**Task prompt**
Report how many lines in the records carry the string "beta", and give no further text.

**Revision tracking records**
=====

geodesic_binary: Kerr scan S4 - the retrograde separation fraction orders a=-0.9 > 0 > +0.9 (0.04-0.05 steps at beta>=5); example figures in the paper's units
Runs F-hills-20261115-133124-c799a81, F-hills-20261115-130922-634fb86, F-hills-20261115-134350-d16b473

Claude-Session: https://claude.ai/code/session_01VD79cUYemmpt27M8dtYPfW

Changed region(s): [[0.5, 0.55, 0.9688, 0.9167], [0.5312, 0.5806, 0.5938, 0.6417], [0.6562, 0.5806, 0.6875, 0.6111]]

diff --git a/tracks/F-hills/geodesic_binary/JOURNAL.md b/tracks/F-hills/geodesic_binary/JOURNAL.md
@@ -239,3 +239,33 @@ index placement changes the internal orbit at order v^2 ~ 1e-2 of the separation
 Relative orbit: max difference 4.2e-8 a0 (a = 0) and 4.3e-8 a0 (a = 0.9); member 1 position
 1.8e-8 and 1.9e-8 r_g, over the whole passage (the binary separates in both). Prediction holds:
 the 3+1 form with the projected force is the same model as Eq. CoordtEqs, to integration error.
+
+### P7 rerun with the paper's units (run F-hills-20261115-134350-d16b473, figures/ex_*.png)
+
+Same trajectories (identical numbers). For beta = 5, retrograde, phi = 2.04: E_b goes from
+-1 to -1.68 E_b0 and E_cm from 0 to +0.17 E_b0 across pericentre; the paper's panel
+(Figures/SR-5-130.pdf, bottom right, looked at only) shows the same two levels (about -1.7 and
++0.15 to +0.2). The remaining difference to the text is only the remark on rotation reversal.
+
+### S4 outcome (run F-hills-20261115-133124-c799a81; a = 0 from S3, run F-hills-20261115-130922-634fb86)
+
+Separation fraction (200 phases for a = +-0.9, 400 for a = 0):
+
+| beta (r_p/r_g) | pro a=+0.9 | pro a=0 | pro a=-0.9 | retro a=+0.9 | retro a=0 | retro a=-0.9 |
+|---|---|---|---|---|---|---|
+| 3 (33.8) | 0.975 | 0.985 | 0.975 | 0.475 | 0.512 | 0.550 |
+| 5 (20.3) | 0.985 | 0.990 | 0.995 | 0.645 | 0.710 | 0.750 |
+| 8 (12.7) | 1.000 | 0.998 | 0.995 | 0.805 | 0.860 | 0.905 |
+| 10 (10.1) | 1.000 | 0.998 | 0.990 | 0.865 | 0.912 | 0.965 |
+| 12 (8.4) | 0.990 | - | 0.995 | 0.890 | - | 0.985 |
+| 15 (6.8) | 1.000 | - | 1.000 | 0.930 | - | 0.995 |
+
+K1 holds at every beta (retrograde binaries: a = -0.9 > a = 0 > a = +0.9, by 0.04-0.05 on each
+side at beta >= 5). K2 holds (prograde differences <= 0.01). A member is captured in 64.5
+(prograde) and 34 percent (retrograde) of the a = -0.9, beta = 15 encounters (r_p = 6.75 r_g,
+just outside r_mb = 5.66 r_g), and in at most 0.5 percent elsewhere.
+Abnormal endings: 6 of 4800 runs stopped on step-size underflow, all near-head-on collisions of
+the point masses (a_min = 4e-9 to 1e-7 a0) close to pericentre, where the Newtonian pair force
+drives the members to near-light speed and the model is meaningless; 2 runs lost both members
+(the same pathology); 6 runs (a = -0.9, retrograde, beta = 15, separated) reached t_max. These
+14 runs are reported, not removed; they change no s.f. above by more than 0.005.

=====

**Finished task**
7